Increased stability in one’s daily routine is associated with well-being in the general population and often a goal of behavioral interventions for people with serious mental illnesses like schizophrenia. Assessing behavioral stability has been limited in clinical research by the use of retrospective scales, which are susceptible to reporting biases and memory inaccuracies. Mobile passive sensors, which are less susceptible to these sources of error, have emerged as tools to assess behavioral patterns in a range of populations. The present study developed and examined a metric of behavioral stability from data generated by a passive sensing system carried by 61 individuals with schizophrenia for one year. This metric—the Stability Index—appeared orthogonal from existing measures drawn from passive sensors and matched the predictive performance of state-of-the-art features. Specifically, greater stability in social activity (e.g., calls and messages) were associated with lower symptoms, and greater stability in physical activity (e.g., being still) appeared associated with elevated symptoms. This study provides additional support for the predictive value of individualized over population-level data in psychiatric populations. The Stability Index offers also a promising tool for generating insights about the impact of behavioral stability in schizophrenia-spectrum disorders.

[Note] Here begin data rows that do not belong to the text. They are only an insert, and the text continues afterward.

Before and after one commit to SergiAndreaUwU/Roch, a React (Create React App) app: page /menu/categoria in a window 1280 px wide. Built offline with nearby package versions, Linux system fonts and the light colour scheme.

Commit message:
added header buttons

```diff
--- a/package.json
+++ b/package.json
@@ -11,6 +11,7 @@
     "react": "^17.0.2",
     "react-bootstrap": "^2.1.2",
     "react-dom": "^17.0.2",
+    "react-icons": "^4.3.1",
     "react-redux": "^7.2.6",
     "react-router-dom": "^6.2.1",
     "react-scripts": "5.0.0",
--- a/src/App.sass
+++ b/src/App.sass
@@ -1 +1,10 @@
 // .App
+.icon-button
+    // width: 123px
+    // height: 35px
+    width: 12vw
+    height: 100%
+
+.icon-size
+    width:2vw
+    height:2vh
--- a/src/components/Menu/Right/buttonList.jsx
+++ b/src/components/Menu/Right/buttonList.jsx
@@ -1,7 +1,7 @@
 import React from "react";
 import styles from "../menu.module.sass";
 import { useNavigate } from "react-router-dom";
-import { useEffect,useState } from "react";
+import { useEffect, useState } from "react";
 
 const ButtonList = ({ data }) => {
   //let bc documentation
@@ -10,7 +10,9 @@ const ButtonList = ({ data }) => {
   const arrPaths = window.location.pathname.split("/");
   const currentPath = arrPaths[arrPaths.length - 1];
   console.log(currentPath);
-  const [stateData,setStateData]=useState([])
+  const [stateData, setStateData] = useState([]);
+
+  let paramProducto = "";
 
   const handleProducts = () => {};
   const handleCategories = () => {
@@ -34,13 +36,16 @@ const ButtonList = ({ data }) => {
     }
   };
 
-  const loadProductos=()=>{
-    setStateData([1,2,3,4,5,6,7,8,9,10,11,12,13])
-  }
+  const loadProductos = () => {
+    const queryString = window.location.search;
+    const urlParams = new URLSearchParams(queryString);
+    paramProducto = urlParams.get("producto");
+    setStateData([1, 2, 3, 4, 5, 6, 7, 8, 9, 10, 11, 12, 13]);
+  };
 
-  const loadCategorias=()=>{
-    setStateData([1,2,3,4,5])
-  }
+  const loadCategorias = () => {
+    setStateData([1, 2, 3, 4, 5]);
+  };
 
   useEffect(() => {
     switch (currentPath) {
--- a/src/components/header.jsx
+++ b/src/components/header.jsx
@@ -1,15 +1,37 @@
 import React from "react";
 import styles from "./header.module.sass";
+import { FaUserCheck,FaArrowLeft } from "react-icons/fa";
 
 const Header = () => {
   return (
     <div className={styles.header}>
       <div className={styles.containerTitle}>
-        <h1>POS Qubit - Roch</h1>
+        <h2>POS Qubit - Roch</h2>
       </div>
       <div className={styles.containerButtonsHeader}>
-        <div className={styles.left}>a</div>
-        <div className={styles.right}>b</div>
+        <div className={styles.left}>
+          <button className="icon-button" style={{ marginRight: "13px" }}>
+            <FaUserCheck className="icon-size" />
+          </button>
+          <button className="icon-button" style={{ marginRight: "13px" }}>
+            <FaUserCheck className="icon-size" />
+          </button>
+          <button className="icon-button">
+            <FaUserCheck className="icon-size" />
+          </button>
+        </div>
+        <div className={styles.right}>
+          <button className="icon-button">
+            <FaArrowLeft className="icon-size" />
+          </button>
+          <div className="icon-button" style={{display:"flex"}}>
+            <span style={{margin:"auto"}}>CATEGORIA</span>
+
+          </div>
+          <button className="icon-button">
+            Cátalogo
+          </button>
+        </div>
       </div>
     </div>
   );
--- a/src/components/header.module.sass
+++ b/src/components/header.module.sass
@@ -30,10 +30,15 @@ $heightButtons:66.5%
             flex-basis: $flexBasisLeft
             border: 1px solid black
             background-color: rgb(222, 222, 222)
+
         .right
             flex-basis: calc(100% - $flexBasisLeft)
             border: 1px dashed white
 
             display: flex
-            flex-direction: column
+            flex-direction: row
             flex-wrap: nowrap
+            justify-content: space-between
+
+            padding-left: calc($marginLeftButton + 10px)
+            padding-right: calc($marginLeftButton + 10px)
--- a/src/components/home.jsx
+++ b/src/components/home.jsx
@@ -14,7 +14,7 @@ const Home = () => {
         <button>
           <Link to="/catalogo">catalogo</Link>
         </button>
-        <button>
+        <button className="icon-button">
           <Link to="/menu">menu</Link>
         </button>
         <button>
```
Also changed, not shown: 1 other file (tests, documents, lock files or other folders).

There is actually an open standard for application-tier communication protocol for software that reports daily routines of a patient. It does not deal with evaluating collected data however, only transmission in a predictable format.
Sure, being busy reduces time spent on delusions and watching hallucinations. But this isn’t treatment. My mother is delusional for maybe seven years. First year or two she was unemployed, living off rent some students paid her. Since and at present she has a demanding office job, around sixty hours a week. Her delusions remain the same.